The Punk Reader: Research Transmissions from the Local and the Global

The Punk Reader: Research Transmissions from the Local and the Global
by Mike Dines, Alastair Gordon, Paula Guerra and Russ Bestley, Editors

Intellect Books, Bristol, UK, 2019
328 pp. Paper, $33.00
ISBN: 9781789381290.

Reviewed by
Mike Mosher
February 2020

Are Punk and scholarship dialectical opposites? A good Punk song is a short, sharp shock; a good academic paper is fully developed, carrying citations and bibliography. Punk is best insouciantly tossed off, weak when it takes itself too seriously; scholarly research and publication are serious, impressive endeavors, thoughtfully developed and revised. My own Punk lodestar Iggy Pop said a few years ago on a nighttime TV talk show that all Rock needed “something stupid” about it, “or else you get Bono”. Yet The Punk Reader examines Punk generations beyond Iggy’s Stooges and stoogelings of 50 years ago, its recent communities in various nations, locations, and circumstances. Twenty-first century Punk blossoms around the urban planet, and here are some dispatches.

Kristy Loman explains how Groningen Punks distinguish themselves from the rest of Holland, interrogating the local and the global from interviewees ages 23 to 55. Punk is parsed in Portugal and in Vancouver as is the nature of both aging and nomadism within Punk scenes. Punk’s various self-defined groupings in Madrid over the decades is further complicated by Central American refugees and sectarian politics there. Guadalajara, Mexico is a hotbed of Anarcho-Punk, while the Sao Paulo subway system is a contested zone among Punks, police, and populace. The Punk Reader travels around the world in academic clarity. We learn of autonomous community in Bandung and “sonic extremism” as one buttresses of identity in Malaysia, and a chapter on the Punk scene in China affirms my own glimpse of it from brief phone videos of bands that friends teaching in China periodically post.

There have always been great arguments about authenticity in the world of Punk, here raised by documenting Iran’s unofficial, hence underground, musical scene, thus broadening the aesthetic definition of Punk music. Often authenticity arguments arise when bands expand their audience into the mainstream, perhaps comparable to criticisms of people of color “leaving the hood” upon career advancement. Alastair “Gords” Gordon recounts the hand-wringing and anger over Chumbawumba’s moment of success.

Benjamin Van Loon’s chapter on Los Angeles Powercore genre, begins its history in the mid-seventies Glam of Rodney’s English Disco. Powercore is the music of Powerviolence, which despite an eye on California Punk during that era, are terms I’d never read before. While maintaining the standards of the rest of the book, his essay is leavened with underlying bemusement of a seasoned rogue; he’s the author here with whom I’d most like to share a beer (and then throw the bottles at the band! Sorry).
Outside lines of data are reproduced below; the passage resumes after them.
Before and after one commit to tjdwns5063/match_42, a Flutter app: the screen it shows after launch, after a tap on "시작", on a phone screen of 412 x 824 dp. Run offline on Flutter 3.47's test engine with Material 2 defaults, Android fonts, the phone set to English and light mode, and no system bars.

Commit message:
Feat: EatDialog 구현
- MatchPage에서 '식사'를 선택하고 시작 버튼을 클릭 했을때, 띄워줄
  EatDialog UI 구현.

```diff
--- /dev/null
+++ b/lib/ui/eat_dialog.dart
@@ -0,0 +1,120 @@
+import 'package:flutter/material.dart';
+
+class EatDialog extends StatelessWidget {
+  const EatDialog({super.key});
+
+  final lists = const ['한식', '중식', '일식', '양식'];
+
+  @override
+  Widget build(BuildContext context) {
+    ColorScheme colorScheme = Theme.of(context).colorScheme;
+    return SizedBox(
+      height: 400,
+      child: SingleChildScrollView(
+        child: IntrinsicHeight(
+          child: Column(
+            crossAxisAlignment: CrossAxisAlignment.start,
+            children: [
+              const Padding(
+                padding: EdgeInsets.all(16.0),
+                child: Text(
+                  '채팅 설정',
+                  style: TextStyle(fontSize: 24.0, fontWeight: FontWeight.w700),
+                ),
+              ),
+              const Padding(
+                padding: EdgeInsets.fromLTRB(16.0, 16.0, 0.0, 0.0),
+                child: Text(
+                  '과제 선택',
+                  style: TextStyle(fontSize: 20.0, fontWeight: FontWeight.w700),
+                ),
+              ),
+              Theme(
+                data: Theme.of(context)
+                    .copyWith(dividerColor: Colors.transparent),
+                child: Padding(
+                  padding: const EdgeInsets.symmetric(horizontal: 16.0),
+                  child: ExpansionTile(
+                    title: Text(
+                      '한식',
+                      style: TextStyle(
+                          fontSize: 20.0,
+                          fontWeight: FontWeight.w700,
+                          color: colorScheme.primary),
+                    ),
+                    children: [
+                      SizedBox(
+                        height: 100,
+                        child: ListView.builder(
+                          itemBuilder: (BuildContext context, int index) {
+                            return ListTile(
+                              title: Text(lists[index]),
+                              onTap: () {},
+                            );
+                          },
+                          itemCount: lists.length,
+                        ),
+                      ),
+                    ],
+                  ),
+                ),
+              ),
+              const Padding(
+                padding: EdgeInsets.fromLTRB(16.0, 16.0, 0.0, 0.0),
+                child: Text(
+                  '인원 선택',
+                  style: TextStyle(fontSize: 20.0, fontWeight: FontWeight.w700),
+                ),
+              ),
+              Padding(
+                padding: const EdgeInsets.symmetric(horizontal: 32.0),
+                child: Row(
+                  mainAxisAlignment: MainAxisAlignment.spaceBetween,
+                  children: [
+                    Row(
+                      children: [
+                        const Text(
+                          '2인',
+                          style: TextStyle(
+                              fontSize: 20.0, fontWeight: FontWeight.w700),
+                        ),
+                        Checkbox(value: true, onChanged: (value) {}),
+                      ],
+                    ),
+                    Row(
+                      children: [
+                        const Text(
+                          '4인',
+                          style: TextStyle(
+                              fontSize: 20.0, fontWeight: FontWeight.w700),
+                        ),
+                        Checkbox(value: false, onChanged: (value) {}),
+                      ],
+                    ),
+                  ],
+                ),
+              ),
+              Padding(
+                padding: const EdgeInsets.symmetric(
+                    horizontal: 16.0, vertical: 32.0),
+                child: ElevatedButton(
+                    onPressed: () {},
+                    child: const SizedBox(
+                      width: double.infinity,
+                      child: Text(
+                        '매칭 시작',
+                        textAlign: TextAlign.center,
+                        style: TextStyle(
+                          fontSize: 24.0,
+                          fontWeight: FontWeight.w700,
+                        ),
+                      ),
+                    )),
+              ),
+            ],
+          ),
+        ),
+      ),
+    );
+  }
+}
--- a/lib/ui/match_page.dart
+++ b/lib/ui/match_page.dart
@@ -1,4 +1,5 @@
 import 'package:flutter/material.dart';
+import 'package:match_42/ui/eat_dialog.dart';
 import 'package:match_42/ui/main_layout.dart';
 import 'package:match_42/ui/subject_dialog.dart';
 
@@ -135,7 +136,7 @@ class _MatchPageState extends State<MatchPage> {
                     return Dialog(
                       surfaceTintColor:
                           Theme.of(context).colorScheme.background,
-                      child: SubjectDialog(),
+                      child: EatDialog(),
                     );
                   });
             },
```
Punk has flourished internationally as a place for outsiders, kids who didn’t fit in with parental or hegemonic peer expectations—what in the Stooges’ era were called “freeks”. A countervailing media-driven force is conformity, required “Punk” tropes (short songs, leather/torn/pinned clothes) rather than functional strategies, that might provide suburban comfort at the cost of creativity. The Punk Reader is a serious reference and a good read, but something seemingly missing is humor, a light touch here and there (appropriate in some chapters’ concluding paragraphs?). This is a criticism I’ve had for other distinguished books on this community-building music of emotional surge, defiant adrenalin and ecstatic joys. Am I the only reader who needs to be reminded that Punk rock n’ look n’ lifestyle is terrific fun, too?
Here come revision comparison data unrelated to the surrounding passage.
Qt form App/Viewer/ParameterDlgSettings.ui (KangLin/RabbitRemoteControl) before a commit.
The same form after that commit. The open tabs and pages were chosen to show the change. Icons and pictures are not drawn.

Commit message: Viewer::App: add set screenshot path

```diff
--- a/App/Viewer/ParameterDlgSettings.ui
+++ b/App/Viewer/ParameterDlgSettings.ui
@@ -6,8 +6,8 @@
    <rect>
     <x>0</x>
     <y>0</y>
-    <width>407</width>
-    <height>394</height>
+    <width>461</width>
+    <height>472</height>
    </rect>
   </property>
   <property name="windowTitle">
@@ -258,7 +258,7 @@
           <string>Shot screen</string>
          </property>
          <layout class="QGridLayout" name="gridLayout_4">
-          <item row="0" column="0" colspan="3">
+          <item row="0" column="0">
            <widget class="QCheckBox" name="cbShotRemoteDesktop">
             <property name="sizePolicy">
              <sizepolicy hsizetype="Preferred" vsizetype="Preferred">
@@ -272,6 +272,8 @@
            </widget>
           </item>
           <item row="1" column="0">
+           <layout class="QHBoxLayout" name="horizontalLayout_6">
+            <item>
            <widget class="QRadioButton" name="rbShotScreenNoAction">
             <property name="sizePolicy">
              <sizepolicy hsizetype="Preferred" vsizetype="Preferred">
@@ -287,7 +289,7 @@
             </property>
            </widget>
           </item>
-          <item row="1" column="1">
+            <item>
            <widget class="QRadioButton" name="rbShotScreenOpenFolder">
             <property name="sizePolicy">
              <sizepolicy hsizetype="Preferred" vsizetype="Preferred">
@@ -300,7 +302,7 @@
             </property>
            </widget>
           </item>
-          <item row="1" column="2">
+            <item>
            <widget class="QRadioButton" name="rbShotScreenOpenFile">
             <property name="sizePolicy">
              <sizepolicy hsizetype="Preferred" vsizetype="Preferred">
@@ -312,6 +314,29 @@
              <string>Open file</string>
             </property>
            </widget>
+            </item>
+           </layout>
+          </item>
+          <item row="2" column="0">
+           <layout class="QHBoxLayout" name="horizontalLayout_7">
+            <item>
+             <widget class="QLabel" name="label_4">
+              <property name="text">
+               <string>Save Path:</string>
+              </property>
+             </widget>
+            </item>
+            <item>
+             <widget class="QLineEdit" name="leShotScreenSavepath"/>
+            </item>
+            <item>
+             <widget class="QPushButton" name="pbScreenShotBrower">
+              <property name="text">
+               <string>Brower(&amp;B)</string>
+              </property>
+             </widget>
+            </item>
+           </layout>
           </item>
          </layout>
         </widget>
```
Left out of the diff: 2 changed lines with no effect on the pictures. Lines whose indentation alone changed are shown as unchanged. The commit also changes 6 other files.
I respect this substantial book, but I wish I found it a bit more transgressive, cynical, inventive…that is, Punk. And irritated that it’s most lawlessly so in its failure to list picture credits; I’m constantly amazed when scholarly projects scrupulous about textual citation are sloppy regarding visual imagery. The essays with their responsibly captioned photos of Punks in their elements are gatecrashed by cool gnarly photocopied flyers tossed, enlivening the party and very welcome but disappointingly unsourced. The book designer might reply: Whaddya expect, I’m a Punk.